→ **Work to complete**
Copy each line of the entries beneath that contains the word "section".

Material provided Block Start

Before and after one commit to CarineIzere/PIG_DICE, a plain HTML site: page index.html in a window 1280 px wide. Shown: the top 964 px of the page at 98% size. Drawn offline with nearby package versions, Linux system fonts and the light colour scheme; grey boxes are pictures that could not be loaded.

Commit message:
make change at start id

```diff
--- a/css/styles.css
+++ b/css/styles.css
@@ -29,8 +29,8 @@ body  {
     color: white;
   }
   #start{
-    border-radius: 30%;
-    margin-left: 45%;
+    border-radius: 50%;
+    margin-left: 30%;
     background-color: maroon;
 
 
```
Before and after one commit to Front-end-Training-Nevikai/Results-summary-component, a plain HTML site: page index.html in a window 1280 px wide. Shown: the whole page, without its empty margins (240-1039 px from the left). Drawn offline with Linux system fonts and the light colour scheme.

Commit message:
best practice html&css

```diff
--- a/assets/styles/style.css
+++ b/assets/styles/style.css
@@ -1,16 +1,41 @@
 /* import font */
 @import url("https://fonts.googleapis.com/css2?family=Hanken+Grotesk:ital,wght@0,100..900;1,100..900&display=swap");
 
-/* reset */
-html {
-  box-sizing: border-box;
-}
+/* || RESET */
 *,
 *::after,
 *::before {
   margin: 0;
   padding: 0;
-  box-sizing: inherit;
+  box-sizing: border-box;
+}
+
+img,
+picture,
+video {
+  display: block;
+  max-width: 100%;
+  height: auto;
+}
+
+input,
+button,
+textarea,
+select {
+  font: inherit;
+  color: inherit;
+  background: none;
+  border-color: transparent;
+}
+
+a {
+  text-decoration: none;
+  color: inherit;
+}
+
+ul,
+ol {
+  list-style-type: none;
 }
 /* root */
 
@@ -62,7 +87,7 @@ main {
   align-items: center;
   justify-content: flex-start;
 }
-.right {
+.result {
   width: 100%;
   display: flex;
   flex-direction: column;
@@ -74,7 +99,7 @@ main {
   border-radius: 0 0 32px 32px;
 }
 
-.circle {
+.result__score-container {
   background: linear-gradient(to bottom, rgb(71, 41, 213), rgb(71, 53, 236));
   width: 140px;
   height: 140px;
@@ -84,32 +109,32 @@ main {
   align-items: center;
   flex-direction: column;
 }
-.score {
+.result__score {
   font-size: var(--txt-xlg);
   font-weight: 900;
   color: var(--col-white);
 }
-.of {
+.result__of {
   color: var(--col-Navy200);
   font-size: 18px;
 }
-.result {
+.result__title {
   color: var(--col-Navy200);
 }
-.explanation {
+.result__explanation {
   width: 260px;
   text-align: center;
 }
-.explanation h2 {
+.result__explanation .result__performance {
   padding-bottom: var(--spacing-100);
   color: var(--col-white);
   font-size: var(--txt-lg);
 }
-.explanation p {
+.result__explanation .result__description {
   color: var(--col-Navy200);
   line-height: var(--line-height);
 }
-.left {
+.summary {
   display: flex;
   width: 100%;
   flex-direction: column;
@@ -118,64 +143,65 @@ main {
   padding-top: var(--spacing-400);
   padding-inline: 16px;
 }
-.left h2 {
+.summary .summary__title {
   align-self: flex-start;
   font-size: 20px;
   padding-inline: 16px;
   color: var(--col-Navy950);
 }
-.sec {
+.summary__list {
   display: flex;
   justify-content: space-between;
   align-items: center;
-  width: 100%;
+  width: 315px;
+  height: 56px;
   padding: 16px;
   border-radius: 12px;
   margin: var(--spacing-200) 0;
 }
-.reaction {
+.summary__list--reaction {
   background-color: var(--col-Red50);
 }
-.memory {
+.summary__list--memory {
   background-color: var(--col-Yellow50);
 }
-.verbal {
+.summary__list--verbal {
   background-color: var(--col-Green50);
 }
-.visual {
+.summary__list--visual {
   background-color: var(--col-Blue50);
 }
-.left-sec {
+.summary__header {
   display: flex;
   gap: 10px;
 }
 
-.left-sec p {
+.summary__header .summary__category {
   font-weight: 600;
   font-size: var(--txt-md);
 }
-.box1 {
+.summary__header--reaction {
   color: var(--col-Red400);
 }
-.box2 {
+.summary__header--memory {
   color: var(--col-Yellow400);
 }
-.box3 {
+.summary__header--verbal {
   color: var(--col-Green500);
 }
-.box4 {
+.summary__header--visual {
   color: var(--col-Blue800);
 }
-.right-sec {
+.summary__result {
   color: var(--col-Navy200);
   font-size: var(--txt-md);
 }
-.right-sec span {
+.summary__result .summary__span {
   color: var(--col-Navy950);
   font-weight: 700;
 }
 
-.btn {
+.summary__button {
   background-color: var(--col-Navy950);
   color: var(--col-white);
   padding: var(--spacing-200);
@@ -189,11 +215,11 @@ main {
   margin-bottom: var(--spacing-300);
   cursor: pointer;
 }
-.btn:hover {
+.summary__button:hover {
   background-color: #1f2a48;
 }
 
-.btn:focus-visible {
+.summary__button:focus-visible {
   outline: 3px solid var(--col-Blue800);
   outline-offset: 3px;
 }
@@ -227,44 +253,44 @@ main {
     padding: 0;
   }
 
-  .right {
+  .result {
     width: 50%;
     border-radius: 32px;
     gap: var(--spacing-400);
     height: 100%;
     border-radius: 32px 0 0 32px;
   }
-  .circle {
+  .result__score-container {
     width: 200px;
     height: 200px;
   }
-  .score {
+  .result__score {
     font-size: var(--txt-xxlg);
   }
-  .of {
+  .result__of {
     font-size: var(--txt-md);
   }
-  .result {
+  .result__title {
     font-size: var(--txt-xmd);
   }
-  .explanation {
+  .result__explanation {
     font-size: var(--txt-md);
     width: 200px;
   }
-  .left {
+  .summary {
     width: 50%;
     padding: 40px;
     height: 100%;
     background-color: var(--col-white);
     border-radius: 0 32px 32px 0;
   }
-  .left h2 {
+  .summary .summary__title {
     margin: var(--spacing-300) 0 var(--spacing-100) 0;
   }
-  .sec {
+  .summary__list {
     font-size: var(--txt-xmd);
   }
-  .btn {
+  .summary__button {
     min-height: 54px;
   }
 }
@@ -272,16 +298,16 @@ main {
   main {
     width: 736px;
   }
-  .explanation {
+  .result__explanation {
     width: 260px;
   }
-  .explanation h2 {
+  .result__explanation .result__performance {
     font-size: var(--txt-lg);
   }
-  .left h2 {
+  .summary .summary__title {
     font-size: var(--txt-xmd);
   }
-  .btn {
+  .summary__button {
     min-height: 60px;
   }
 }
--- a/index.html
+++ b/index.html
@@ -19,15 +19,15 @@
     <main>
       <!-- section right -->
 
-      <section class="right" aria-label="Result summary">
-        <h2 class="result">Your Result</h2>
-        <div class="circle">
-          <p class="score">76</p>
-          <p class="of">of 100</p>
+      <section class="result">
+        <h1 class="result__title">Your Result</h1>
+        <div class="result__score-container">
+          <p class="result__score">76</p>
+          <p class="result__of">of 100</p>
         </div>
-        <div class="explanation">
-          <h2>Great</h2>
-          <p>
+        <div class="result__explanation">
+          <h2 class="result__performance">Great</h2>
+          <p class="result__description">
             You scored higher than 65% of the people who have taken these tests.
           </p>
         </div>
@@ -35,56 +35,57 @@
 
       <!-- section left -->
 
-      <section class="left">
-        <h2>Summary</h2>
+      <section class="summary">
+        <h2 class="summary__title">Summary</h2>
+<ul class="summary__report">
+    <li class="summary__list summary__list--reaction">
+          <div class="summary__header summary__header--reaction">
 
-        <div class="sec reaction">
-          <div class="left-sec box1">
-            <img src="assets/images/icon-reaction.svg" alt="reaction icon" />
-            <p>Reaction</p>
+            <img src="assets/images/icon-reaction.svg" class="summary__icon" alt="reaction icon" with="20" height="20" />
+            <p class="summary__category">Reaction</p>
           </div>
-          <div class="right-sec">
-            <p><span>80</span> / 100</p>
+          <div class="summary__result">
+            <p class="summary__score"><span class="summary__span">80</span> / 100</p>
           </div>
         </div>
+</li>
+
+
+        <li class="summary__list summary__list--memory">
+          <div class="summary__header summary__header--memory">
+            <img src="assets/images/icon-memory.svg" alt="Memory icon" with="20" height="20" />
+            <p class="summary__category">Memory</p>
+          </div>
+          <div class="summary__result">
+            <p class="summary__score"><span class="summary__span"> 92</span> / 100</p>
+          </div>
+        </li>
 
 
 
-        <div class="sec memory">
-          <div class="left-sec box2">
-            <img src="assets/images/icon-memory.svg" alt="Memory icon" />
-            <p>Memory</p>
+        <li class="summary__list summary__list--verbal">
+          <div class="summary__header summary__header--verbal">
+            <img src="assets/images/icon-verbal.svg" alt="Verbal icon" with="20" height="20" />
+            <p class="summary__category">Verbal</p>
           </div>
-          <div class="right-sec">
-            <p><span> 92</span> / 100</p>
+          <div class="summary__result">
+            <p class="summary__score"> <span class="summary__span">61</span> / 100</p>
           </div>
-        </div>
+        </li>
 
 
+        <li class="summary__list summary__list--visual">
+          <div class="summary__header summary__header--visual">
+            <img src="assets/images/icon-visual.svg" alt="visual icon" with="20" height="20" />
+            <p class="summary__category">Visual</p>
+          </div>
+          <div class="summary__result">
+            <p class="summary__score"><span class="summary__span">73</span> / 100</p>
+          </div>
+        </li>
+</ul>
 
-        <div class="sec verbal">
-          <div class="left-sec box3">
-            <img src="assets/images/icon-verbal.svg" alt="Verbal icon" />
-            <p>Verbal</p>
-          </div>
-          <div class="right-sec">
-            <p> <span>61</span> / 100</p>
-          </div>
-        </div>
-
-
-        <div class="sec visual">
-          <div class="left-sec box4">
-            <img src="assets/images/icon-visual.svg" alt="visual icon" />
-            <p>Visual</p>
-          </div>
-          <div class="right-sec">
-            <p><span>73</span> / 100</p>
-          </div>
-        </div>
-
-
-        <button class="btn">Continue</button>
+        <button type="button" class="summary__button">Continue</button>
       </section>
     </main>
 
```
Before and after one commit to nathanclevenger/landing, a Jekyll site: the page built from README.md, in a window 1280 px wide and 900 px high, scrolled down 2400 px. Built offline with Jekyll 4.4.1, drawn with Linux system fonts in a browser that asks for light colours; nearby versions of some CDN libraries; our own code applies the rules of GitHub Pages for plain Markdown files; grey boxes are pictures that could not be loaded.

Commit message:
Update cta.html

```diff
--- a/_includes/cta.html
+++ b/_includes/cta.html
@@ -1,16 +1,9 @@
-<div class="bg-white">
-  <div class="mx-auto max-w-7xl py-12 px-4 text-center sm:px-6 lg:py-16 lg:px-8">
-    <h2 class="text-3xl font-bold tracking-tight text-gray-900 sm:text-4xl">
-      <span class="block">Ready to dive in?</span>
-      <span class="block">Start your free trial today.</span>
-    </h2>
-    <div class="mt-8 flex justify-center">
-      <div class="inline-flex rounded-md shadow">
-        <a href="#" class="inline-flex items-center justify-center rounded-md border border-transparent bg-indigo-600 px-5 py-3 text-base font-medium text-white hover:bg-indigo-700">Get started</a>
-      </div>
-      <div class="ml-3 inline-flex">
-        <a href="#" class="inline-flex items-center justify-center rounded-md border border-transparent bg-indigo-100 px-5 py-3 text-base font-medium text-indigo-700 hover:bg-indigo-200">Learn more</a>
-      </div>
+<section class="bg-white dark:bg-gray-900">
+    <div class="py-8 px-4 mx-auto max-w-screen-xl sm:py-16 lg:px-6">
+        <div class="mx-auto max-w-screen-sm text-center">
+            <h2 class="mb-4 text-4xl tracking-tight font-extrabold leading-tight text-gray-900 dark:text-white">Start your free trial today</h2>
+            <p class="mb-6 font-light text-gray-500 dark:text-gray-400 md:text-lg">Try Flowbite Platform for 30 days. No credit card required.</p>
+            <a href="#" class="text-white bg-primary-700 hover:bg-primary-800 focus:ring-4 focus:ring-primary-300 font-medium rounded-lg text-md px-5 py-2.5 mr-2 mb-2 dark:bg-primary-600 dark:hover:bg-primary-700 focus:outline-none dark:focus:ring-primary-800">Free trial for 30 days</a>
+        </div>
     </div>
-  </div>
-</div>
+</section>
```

Material provided Block End

→ **Reply to the task**
       <!-- section right -->
-      <section class="right" aria-label="Result summary">
+      <section class="result">
       <!-- section left -->
-      <section class="left">
+      <section class="summary">
       </section>
+<section class="bg-white dark:bg-gray-900">
+</section>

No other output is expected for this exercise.